Return every record below exactly as written, omitting any pictures.

□ □ □ □ □ □ □

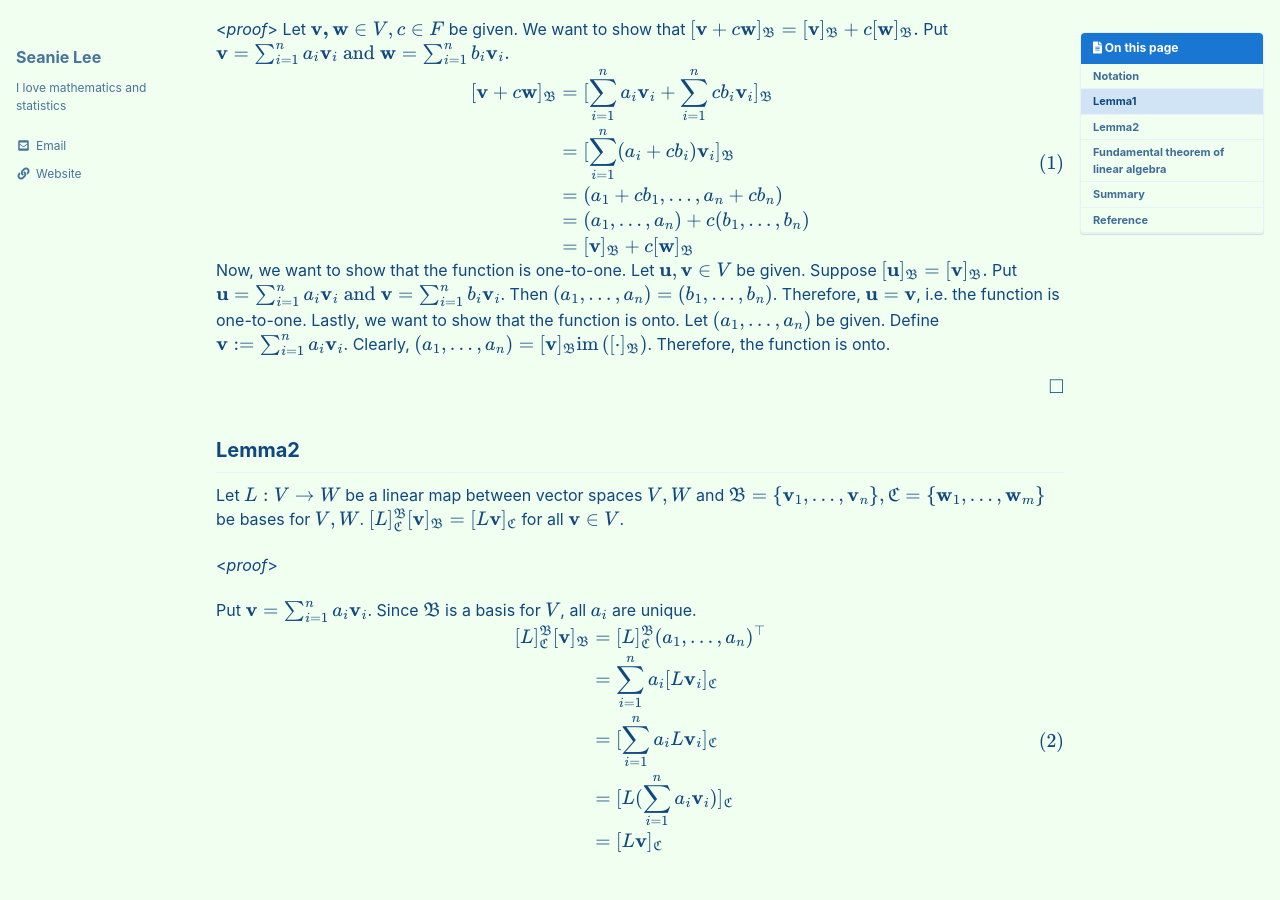
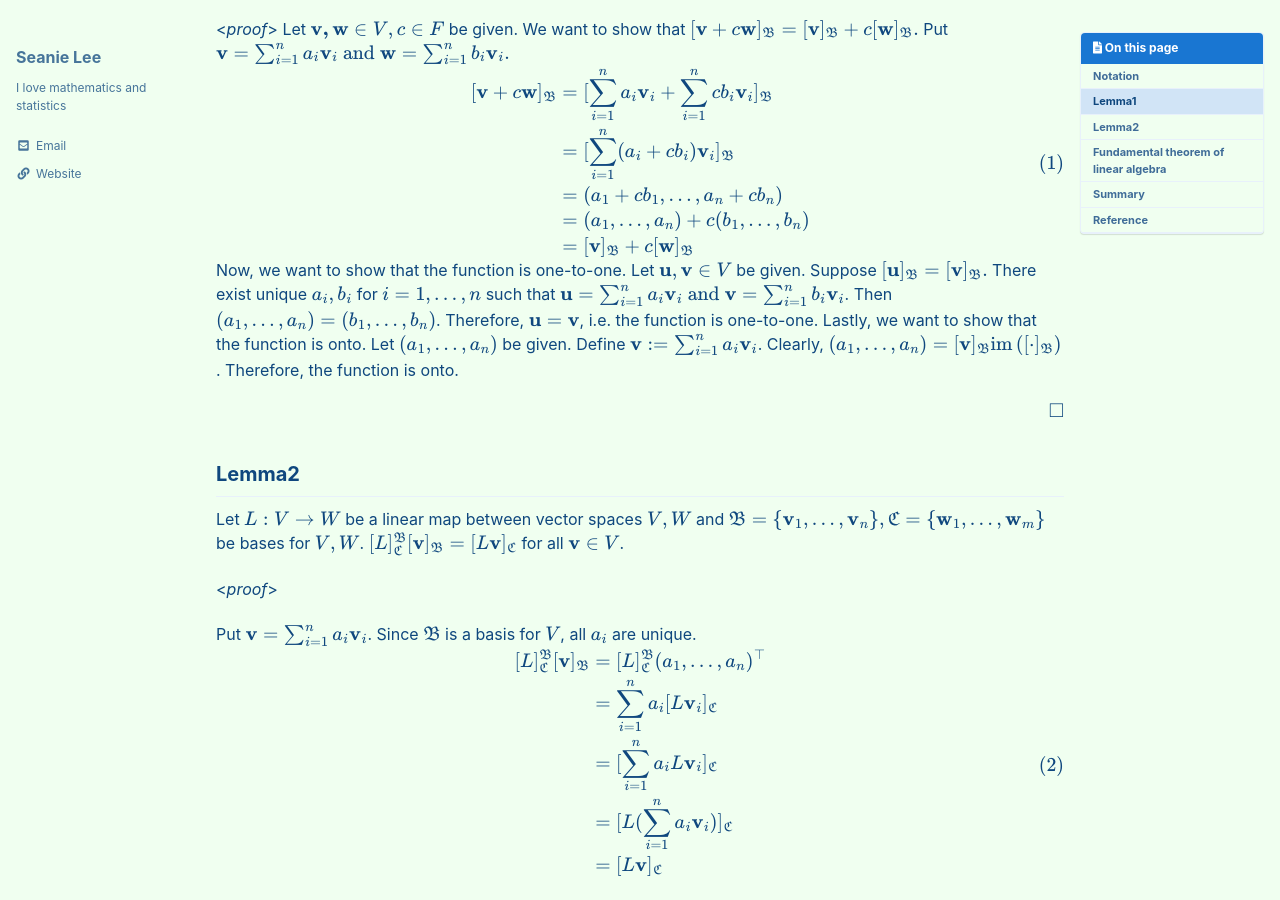
Before and after one commit to seanie12/blog, a Jekyll site: the page built from _posts/2020-12-30-fudamental-theorem-of-linear-algebra.md, in a window 1280 px wide and 900 px high, scrolled down 645 px. Built offline with Jekyll 4.4.1, drawn with Linux system fonts in a browser that asks for light colours; cached includes are drawn as plain includes; formulas are drawn with MathJax 3.

Commit message:
Update 2020-12-30-fudamental-theorem-of-linear-algebra.md

```diff
--- a/_posts/2020-12-30-fudamental-theorem-of-linear-algebra.md
+++ b/_posts/2020-12-30-fudamental-theorem-of-linear-algebra.md
@@ -45,7 +45,7 @@ $$
 \end{split}
 \end{align}
 $$
-Now, we want to show that the function is one-to-one. Let $$\mathbf{u}, \mathbf{v} \in V$$ be given. Suppose $$[\mathbf{u}]_{\mathfrak{B}} = [\mathbf{v}]_{\mathfrak{B}}.$$ Put $$\mathbf{u} = \sum_{i=1}^n a_i \mathbf{v}_i \text{ and } \mathbf{v} = \sum_{i=1}^n b_i \mathbf{v}_i$$. Then $$(a_1, \ldots, a_n) = (b_1, \ldots, b_n)$$. Therefore, $$\mathbf{u} = \mathbf{v}$$, i.e. the function is one-to-one.
+Now, we want to show that the function is one-to-one. Let $$\mathbf{u}, \mathbf{v} \in V$$ be given. Suppose $$[\mathbf{u}]_{\mathfrak{B}} = [\mathbf{v}]_{\mathfrak{B}}.$$ There exist unique $$a_i, b_i$$ for $$i=1,\ldots, n$$ such that  $$\mathbf{u} = \sum_{i=1}^n a_i \mathbf{v}_i \text{ and } \mathbf{v} = \sum_{i=1}^n b_i \mathbf{v}_i$$. Then $$(a_1, \ldots, a_n) = (b_1, \ldots, b_n)$$. Therefore, $$\mathbf{u} = \mathbf{v}$$, i.e. the function is one-to-one.
 Lastly, we want to show that the function is onto. Let $$(a_1, \ldots, a_n)$$ be given.  Define $$\mathbf{v} := \sum_{i=1}^n a_i \mathbf{v}_i$$. Clearly, $$(a_1,\ldots, a_n) = [\mathbf{v}]_\mathfrak{B} \text{im}\left( [\cdot]_\mathfrak{B}\right)$$. Therefore, the function is onto.
 
 $$\tag*{$\square$}$$
```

□ □ □ □ □ □ □

**WRITTEN ANSWER**
Before and after one commit to seanie12/blog, a Jekyll site: the page built from _posts/2020-12-30-fudamental-theorem-of-linear-algebra.md, in a window 1280 px wide and 900 px high, scrolled down 645 px. Built offline with Jekyll 4.4.1, drawn with Linux system fonts in a browser that asks for light colours; cached includes are drawn as plain includes; formulas are drawn with MathJax 3.

Commit message:
Update 2020-12-30-fudamental-theorem-of-linear-algebra.md

```diff
--- a/_posts/2020-12-30-fudamental-theorem-of-linear-algebra.md
+++ b/_posts/2020-12-30-fudamental-theorem-of-linear-algebra.md
@@ -45,7 +45,7 @@ $$
 \end{split}
 \end{align}
 $$
-Now, we want to show that the function is one-to-one. Let $$\mathbf{u}, \mathbf{v} \in V$$ be given. Suppose $$[\mathbf{u}]_{\mathfrak{B}} = [\mathbf{v}]_{\mathfrak{B}}.$$ Put $$\mathbf{u} = \sum_{i=1}^n a_i \mathbf{v}_i \text{ and } \mathbf{v} = \sum_{i=1}^n b_i \mathbf{v}_i$$. Then $$(a_1, \ldots, a_n) = (b_1, \ldots, b_n)$$. Therefore, $$\mathbf{u} = \mathbf{v}$$, i.e. the function is one-to-one.
+Now, we want to show that the function is one-to-one. Let $$\mathbf{u}, \mathbf{v} \in V$$ be given. Suppose $$[\mathbf{u}]_{\mathfrak{B}} = [\mathbf{v}]_{\mathfrak{B}}.$$ There exist unique $$a_i, b_i$$ for $$i=1,\ldots, n$$ such that  $$\mathbf{u} = \sum_{i=1}^n a_i \mathbf{v}_i \text{ and } \mathbf{v} = \sum_{i=1}^n b_i \mathbf{v}_i$$. Then $$(a_1, \ldots, a_n) = (b_1, \ldots, b_n)$$. Therefore, $$\mathbf{u} = \mathbf{v}$$, i.e. the function is one-to-one.
 Lastly, we want to show that the function is onto. Let $$(a_1, \ldots, a_n)$$ be given.  Define $$\mathbf{v} := \sum_{i=1}^n a_i \mathbf{v}_i$$. Clearly, $$(a_1,\ldots, a_n) = [\mathbf{v}]_\mathfrak{B} \text{im}\left( [\cdot]_\mathfrak{B}\right)$$. Therefore, the function is onto.
 
 $$\tag*{$\square$}$$
```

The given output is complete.